Hackers can gain access to cryptocurrency wallets and exchange accounts of cryptocurrency owners to steal cryptocurrencies.The short answer, from many experts, is that the blockchain itself cannot be hacked.
But processes adjacent to the blockchain can certainly be hacked in a number of ways. Hackers have also been known to steal the keys to cryptocurrency wallets, the place where someone's balance is stored on the blockchain. Until recently, blockchain was seen as an unhackable technology that empowered and secured cryptocurrencies, but that's no longer the case. As we have seen, on the one hand, blockchain itself as a model is very resistant to almost all types of hacking.
However, it's important to keep in mind that when you hear about a cryptocurrency hack, it's not the blockchain that's being hacked, but the peripheral digital services, platforms, and networks that are hacked. Since there are several loopholes, from storing coins on an unsecure exchange to leaving your laptop unprotected, there can be several reasons why a bad actor can access your bitcoin wallet. Just as Bitcoin has never been successfully attacked at 51%, it has never been shut down, even for a short period of time. For example, Bitcoin and other cryptocurrencies are held in digital wallets and traded through digital currency exchanges.
Due to the underlying blockchain technology that cryptocurrency supports, in which data is not stored on a central server, but on a huge network of computers that constantly checks and verifies the accuracy of records, a hack would be quite difficult. And the very nature of public blockchains means that if there is a smart contract error, hackers will find it, since the source code is often visible on the blockchain. You may have come across several news stories pointing to how hackers stole millions of Bitcoins. By getting the majority on the computing power of digital currency, the hacker was able to defraud other users by sending them payments and then rewriting the existing blockchain ledger to cover their tracks, as MIT Tech explains.

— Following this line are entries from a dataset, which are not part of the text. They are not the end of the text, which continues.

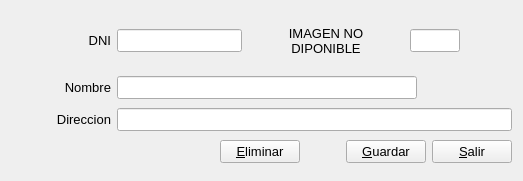
Qt form Facturacion/clientedni.ui (radtek/manager) before a commit.
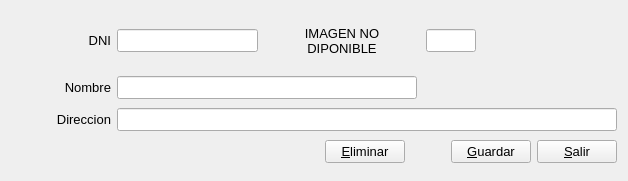
The same form after that commit. Icons and pictures are not drawn.

```diff
--- a/Facturacion/clientedni.ui
+++ b/Facturacion/clientedni.ui
@@ -6,7 +6,7 @@
    <rect>
     <x>0</x>
     <y>0</y>
-    <width>523</width>
+    <width>626</width>
     <height>181</height>
    </rect>
   </property>
@@ -214,13 +214,13 @@
       <widget class="QLineEdit" name="lineEdit_direccion">
        <property name="minimumSize">
         <size>
-         <width>300</width>
+         <width>500</width>
          <height>0</height>
         </size>
        </property>
        <property name="maximumSize">
         <size>
-         <width>16777215</width>
+         <width>500</width>
          <height>16777215</height>
         </size>
        </property>
```
Left out of the diff: 10 changed lines with no effect on the pictures.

Phishing, malware and key theft target exchanges and not the blockchain itself, as is the case with 51 percent attacks. Many players, such as government institutions and banking officials, have proposed shutting down the Bitcoin network before, but Bitcoin has operated with virtually 100% uptime for almost ten years. This is because most rely on blockchains that use proof of work as a protocol for verifying transactions. Smart contracts began to become more popular as people went deeper into cryptocurrency in the blockchain world.